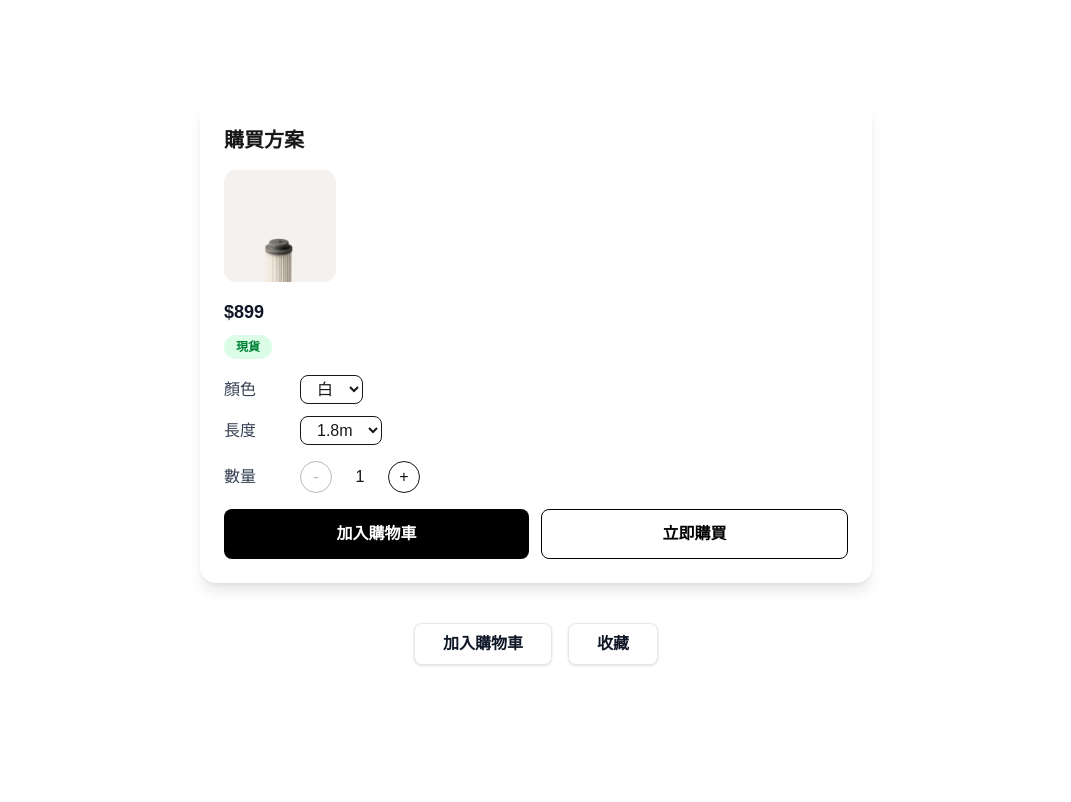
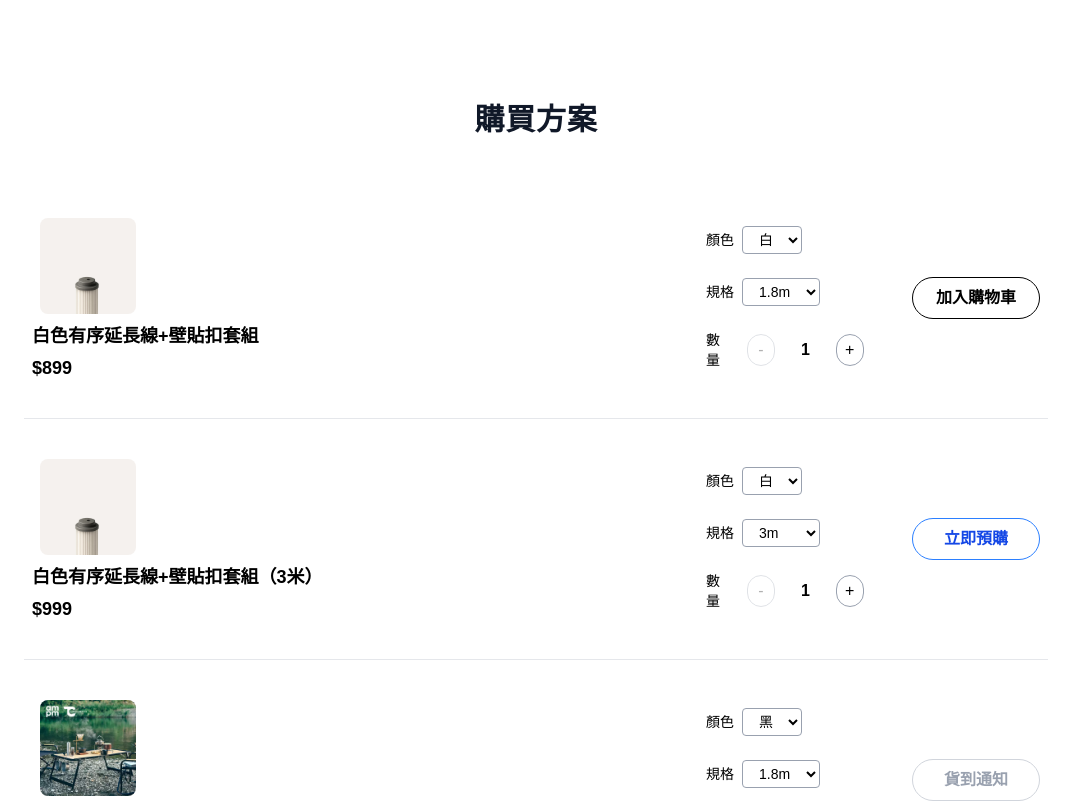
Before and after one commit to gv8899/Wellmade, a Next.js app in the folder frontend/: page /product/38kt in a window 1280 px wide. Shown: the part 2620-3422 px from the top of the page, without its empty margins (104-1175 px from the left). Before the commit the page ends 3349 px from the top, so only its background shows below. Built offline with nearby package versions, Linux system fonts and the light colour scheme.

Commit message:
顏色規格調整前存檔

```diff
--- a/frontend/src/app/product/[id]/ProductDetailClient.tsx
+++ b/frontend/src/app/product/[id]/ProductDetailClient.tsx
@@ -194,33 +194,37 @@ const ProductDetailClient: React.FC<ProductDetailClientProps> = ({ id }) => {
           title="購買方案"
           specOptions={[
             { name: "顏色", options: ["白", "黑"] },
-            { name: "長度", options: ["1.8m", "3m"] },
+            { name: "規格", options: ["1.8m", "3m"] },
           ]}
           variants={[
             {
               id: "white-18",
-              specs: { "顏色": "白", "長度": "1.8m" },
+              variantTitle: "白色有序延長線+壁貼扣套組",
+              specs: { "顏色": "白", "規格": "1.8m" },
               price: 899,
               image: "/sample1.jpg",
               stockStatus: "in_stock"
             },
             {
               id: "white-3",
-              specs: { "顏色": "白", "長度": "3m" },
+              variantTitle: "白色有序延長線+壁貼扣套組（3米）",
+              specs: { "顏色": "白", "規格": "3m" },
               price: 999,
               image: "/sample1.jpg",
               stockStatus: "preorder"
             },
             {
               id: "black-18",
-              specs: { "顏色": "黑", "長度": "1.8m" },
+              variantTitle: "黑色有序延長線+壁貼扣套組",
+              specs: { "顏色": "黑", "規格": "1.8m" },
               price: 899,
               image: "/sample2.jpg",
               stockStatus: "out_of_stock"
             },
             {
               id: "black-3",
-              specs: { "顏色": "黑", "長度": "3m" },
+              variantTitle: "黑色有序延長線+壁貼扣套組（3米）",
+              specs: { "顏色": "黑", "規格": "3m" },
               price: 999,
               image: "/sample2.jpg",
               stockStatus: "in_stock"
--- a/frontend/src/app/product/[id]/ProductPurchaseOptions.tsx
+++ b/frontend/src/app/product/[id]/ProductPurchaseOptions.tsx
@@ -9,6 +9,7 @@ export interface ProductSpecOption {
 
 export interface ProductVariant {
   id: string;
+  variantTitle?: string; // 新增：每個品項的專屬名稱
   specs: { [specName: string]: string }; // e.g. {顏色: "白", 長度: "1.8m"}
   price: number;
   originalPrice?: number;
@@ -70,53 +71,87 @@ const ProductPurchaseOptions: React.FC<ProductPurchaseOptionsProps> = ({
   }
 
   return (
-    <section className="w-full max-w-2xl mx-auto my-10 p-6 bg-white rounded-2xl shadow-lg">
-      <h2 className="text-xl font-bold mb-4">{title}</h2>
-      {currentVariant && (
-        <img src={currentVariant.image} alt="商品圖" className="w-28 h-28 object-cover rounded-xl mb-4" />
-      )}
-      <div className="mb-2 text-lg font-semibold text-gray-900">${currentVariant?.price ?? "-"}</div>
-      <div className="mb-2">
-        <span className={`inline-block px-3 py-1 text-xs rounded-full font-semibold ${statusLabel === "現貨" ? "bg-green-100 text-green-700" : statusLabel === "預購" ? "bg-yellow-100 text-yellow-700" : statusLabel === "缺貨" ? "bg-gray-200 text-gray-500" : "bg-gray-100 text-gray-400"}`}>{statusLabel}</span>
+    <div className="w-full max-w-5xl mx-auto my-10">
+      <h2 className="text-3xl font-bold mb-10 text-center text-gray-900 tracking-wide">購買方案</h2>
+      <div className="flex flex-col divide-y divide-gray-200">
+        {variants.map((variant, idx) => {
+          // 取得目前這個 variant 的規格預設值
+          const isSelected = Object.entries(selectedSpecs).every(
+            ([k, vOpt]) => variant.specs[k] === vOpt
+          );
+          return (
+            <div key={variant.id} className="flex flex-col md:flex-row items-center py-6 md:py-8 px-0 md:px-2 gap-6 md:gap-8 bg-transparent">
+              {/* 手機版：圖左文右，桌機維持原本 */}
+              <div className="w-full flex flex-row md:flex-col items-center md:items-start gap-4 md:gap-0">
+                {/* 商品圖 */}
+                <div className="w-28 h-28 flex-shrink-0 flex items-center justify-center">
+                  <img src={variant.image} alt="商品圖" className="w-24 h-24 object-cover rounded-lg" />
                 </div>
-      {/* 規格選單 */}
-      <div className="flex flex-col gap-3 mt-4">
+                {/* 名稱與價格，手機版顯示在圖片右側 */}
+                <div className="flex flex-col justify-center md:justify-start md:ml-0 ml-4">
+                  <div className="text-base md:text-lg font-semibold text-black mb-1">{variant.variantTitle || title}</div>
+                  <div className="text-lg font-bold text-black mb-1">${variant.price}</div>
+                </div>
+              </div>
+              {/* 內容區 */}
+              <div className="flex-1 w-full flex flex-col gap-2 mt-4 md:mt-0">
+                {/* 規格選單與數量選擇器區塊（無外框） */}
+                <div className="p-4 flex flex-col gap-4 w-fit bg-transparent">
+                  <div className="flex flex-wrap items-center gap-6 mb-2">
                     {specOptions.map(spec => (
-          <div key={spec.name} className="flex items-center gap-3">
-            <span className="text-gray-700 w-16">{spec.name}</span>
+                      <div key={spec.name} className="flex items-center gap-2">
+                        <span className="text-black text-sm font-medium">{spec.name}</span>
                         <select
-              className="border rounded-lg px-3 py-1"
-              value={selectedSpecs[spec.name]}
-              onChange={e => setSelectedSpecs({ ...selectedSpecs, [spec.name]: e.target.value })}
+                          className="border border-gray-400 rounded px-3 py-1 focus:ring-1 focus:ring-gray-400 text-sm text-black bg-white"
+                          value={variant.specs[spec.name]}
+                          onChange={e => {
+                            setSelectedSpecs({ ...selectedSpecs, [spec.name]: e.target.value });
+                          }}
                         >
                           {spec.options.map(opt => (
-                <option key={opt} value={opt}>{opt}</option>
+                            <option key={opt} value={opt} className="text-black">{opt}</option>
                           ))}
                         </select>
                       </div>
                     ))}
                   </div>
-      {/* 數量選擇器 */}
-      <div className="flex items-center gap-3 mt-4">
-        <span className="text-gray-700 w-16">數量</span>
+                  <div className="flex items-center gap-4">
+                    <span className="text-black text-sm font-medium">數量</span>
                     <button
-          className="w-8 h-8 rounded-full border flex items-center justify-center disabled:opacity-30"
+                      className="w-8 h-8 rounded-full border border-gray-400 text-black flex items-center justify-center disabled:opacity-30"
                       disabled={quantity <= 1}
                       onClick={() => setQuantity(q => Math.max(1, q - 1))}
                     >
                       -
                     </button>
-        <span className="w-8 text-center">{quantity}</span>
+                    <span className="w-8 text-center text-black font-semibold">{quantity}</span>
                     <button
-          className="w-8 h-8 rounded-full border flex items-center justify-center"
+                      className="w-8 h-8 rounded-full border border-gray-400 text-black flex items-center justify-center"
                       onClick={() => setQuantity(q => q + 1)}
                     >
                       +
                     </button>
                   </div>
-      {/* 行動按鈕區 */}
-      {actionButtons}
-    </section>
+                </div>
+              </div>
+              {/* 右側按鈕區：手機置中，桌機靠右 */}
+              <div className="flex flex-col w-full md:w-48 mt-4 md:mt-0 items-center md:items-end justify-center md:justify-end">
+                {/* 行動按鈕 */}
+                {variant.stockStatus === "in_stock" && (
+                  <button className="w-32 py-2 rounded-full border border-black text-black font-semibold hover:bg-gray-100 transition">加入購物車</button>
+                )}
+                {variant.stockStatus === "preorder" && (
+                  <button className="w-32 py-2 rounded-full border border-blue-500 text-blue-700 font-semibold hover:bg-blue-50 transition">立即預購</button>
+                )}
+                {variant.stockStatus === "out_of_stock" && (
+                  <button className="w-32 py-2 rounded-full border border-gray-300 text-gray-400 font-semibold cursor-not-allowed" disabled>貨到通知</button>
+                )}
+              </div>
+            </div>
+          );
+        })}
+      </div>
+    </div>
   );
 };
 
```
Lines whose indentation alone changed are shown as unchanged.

==========

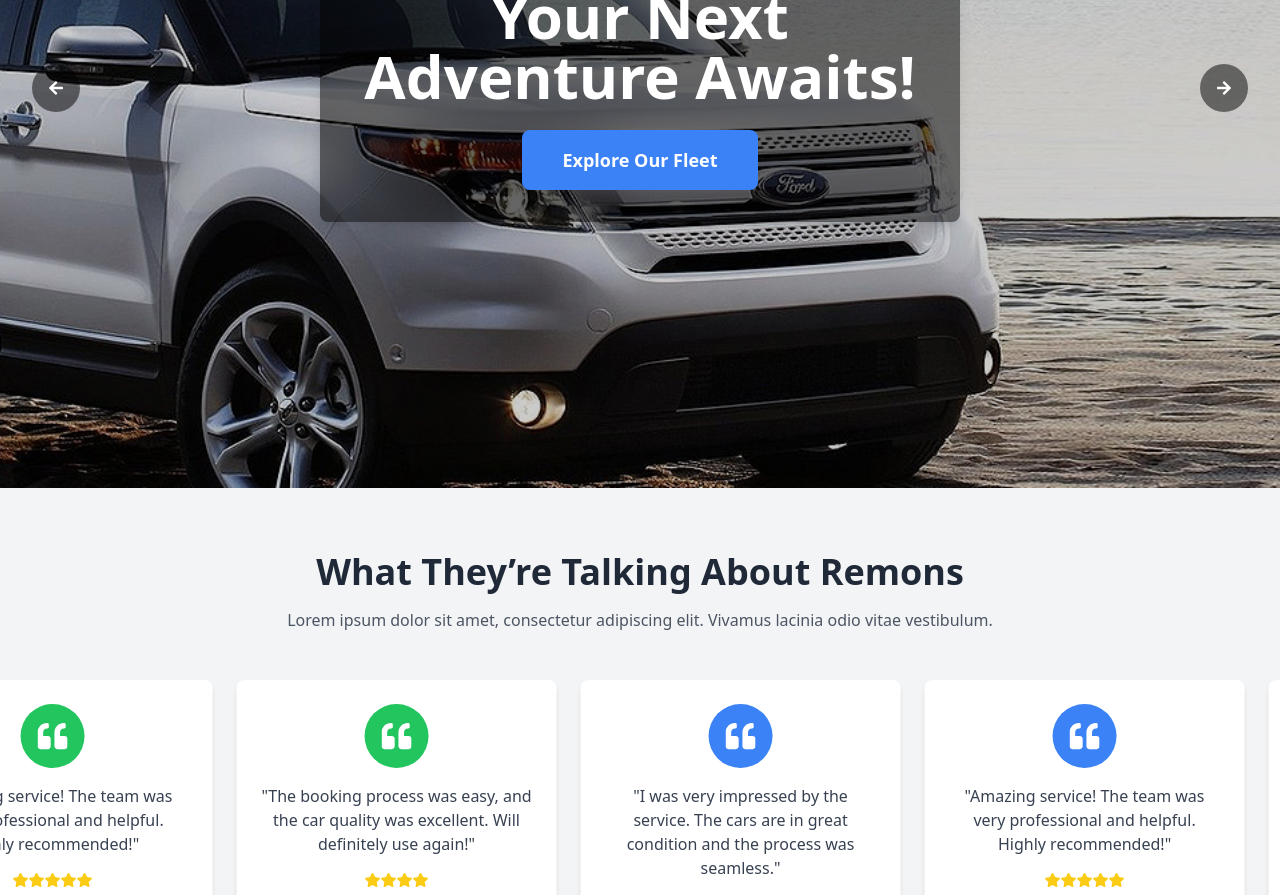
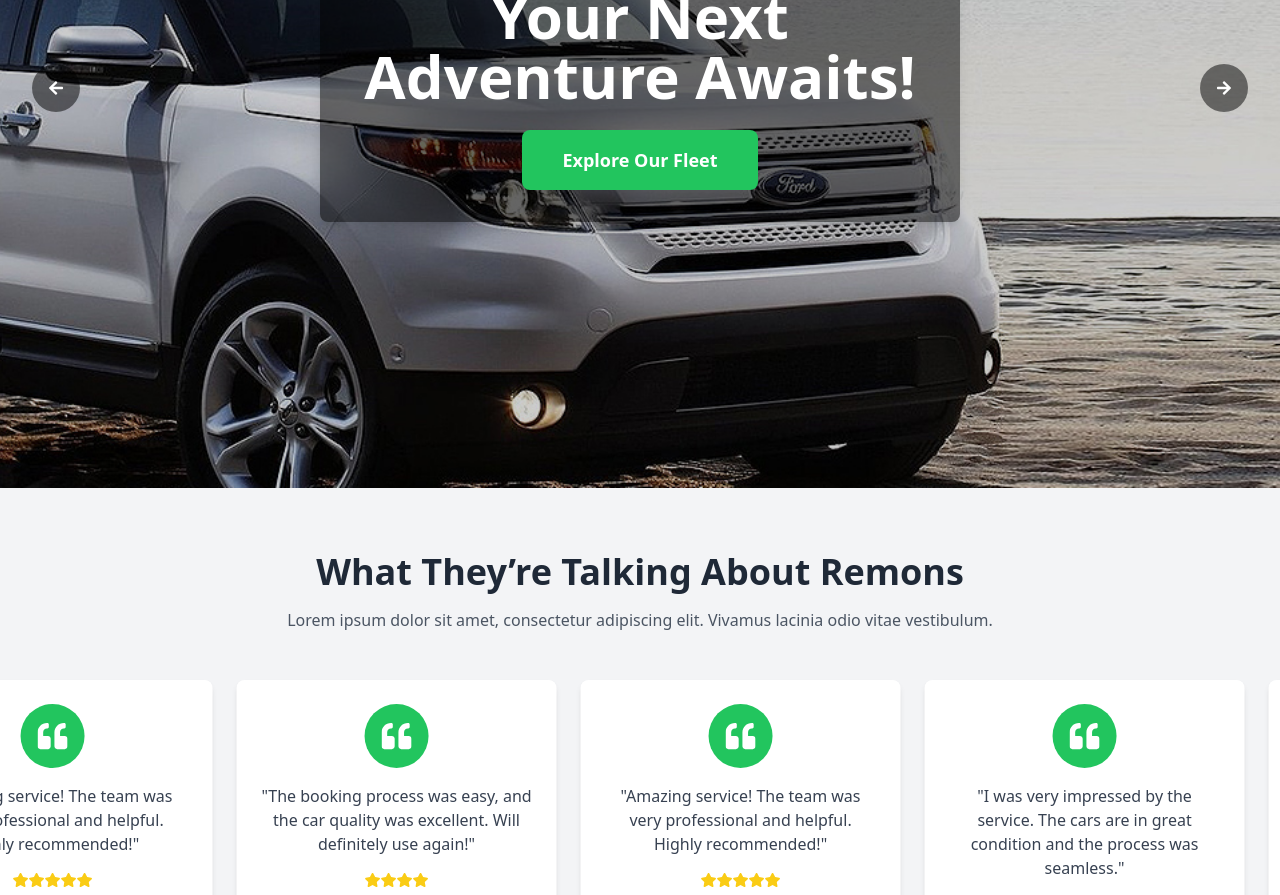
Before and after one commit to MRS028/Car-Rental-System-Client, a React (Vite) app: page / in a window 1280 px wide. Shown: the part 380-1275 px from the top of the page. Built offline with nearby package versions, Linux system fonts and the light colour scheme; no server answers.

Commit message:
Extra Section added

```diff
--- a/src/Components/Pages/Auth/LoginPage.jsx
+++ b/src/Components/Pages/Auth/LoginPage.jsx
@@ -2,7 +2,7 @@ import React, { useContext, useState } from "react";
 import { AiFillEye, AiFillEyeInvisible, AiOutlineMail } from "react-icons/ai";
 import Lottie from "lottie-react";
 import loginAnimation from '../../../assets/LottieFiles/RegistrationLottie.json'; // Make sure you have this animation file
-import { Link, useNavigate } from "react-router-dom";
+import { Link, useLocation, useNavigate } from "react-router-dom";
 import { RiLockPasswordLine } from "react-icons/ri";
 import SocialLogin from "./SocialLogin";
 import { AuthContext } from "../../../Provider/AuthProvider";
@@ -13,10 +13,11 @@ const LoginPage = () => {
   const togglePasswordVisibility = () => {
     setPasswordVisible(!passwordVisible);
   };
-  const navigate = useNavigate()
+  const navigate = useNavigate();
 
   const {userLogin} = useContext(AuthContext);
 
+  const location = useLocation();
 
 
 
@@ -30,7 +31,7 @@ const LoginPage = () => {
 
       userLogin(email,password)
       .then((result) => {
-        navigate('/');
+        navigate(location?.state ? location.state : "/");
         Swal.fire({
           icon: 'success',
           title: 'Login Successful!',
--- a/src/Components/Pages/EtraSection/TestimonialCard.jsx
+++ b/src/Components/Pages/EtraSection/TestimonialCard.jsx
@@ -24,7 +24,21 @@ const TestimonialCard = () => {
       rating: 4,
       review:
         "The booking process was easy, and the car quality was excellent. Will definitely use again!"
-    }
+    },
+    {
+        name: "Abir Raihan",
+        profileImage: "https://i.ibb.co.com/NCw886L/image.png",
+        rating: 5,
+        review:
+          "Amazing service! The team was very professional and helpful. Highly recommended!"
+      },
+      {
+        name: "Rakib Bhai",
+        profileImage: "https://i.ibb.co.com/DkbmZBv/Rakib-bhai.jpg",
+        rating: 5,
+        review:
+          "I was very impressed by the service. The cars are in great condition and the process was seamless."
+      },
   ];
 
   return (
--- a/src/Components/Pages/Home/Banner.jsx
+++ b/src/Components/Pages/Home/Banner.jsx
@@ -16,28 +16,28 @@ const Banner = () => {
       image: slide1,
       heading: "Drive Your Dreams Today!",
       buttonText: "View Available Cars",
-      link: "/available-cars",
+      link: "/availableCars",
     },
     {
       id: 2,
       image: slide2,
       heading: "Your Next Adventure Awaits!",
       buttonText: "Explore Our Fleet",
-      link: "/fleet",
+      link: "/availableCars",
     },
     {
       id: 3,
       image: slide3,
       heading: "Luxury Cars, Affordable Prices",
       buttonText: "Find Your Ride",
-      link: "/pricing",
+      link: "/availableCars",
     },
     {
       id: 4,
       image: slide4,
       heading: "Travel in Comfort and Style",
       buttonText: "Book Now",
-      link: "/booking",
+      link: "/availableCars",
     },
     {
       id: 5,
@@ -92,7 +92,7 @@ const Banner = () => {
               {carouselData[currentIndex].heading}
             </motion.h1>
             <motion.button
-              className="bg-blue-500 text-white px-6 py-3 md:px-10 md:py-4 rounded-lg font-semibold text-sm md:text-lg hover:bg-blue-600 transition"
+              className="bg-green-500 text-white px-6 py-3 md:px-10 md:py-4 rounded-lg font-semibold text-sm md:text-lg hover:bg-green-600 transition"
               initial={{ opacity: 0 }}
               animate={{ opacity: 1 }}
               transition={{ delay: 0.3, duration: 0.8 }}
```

==========

*EXERCISE OBJECTIVE:* All lines with the word "heading" must be located in the data and copied.

*OUTPUT BELOW:*
       heading: "Drive Your Dreams Today!",
       heading: "Your Next Adventure Awaits!",
       heading: "Luxury Cars, Affordable Prices",
       heading: "Travel in Comfort and Style",
               {carouselData[currentIndex].heading}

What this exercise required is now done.